In a series of twists and turns, Roth takes her readers on a bumpy ride characterized by heartbreaking betrayals, startling romance, crowned by electrifying decisions. While Tris does not fit in any of the societies, she becomes an “outlaw” to the authorities and is forced to venture out alone. During her expeditions, she comes across a young man, who ultimately becomes her soulmate and together, they lead a group of “divergents” who try to establish control over a society of their own.
The focus on Chicago can be perceived as the outcome of Roth’s resident-status. In the story, half-baked loonies are thrown into a social experiment where they are forced to make life-changing decisions. For Roth, Chicago’s status as one of the largest cities in the country, alongside its rather bold architecture serves as a post-apocalyptic center for her story. While she envisions the emergence of authoritarian rule in the near future, “Divergent” uses Chicago as symbol showing where such kind of change might begin.
Based on the story, Roth does not appear as one who intended to focus on real life. On that account, she immerses herself in a world characterized by imbalance and anarchy. As the authorities, led by Jeanine Mathews, try to establish control over their subjects, they are met with overbearing opposition. Post-apocalyptic Chicago presents readers with a society that is a picture-perfect representation of how the majority undermines the minority. It can be assumed to be Roth’s deliberate attempt to detail the discrepancies inherent in modern society.
At the onset, Tris is presented as an innocent 16-year-old going through the social experiment as it is customary in the dystopian society. While the book is centered on varied aspects, Roth tries to establish a balance between promoting humanity and documenting the possibility of anarchy taking over. Based on the results of the test, Tris does not appear to fit in any of the societies thereby according her the title “divergent”. Roth weaves that particular element of being different and an outcast to relay personality development among characters.
In Tris, Roth is able to expose readers to a step-by-step experience of how she breaks-away from her society and joins a group of outcasts and rebels called “divergents”. Their inclusion in the book typifies modern-day settings whereby social activists, for instance, challenge stringent and prohibitive government policies. Through the lens of adversity, Roth is able to project characters noting how they evolve from teenage immaturity to being full-blown functioning individuals even without a drastic change in age.
As readers get submerged into Roth’s riveting story, they are exposed to a different kind of set-up where the female character assumes the leading role. While Tris is not a perfect fit for the clear-cut professions already defined by the respective factions, she is forced into exile. Her journey toward self-discovery is, however, not short of dramatic twists and turns that have major influence on her being.
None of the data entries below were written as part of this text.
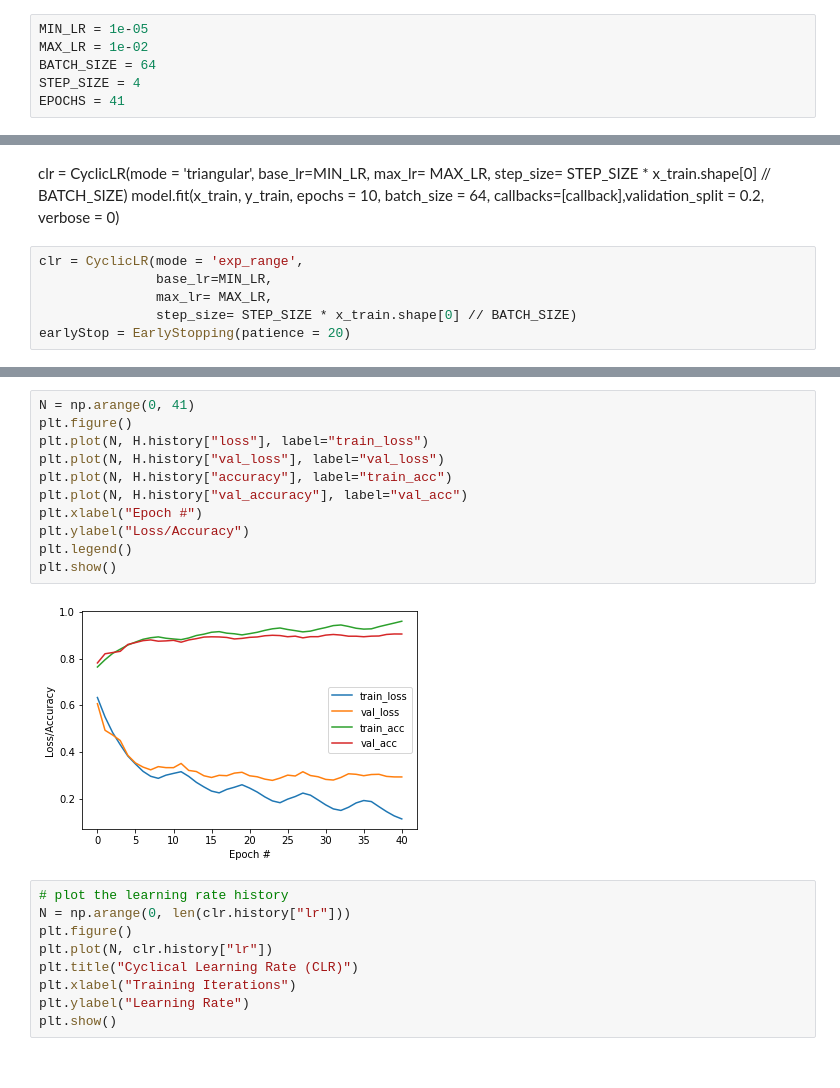
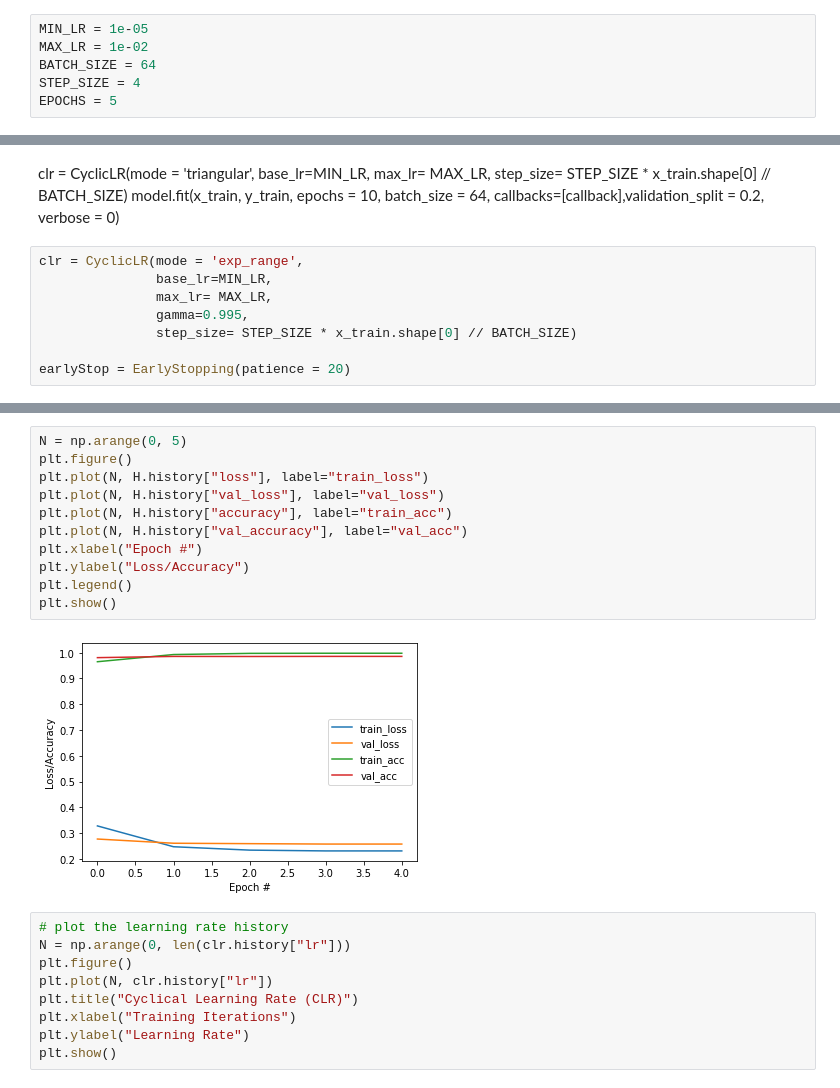
Before and after one commit to ta2642/dlhw3, a Jupyter notebook: dlhw3_1105.ipynb, the cells around one changed output, grey strips where cells are left out. Saved outputs shown, nothing was run; the diff lists cells and outputs as text.

```diff
--- a/dlhw3_1105.ipynb
+++ b/dlhw3_1105.ipynb
@@ -743,7 +745,7 @@ MIN_LR = 1e-05
 MAX_LR = 1e-02
 BATCH_SIZE = 64
 STEP_SIZE = 4
-EPOCHS = 41
+EPOCHS = 5
 # %%
 model = build_model()
 model.compile(loss="categorical_crossentropy",
@@ -760,7 +762,9 @@ clr = CyclicLR(mode = 'triangular',
 clr = CyclicLR(mode = 'exp_range',
                base_lr=MIN_LR,
                max_lr= MAX_LR,
+               gamma=0.995,
                step_size= STEP_SIZE * x_train.shape[0] // BATCH_SIZE)
+
 earlyStop = EarlyStopping(patience = 20)
 # %%
 H = model.fit(x_train, y_train, batch_size = BATCH_SIZE,
@@ -790,16 +797,16 @@ WARNING:tensorflow:Your input ran out of data; interrupting training. Make sure
 # %%
-N = np.arange(0, 41)
+N = np.arange(0, 5)
 plt.figure()
 plt.plot(N, H.history["loss"], label="train_loss")
 plt.plot(N, H.history["val_loss"], label="val_loss")
 plt.plot(N, H.history["accuracy"], label="train_acc")
 plt.plot(N, H.history["val_accuracy"], label="val_acc")
 plt.xlabel("Epoch #")
 plt.ylabel("Loss/Accuracy")
 plt.legend()
 plt.show()
 # %% [output]
-[figure, old version]
+[figure, new version]
 # %%
 # plot the learning rate history
 N = np.arange(0, len(clr.history["lr"]))
```
Also changed, not shown: parts of 14 cells of this notebook.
On one hand, Roth does fall victim to the common insta-romance and the expectation for love and its effect on the characters. For young readers, that particular element might spark some thrill; however, adult readers that are more sophisticated are likely to demand more than just a story of deviance and how love is used as a foundation to support rebellion. To redeem herself from such a common and less than creative approach, Roth matches such annoyances with character choice. For instance, Tris is selfish, vindictive, and manipulative. She is not as dependent on the male hero which establishes a new kind of perspective with regard to gender roles.
Roth’s “Divergent” presents readers with a number of positives such as the anticipation of the emergence of authoritarianism. She envisions a post-apocalyptic Chicago marred with social domination over the subjects. The five factions are simply descriptive of controls that are likely to be realized.
However, Roth partially falls victim to the usual tale of love that rules over the interaction of the main characters. Nevertheless, she redeems herself through placing Tris at the center of the action, giving her a dominating role.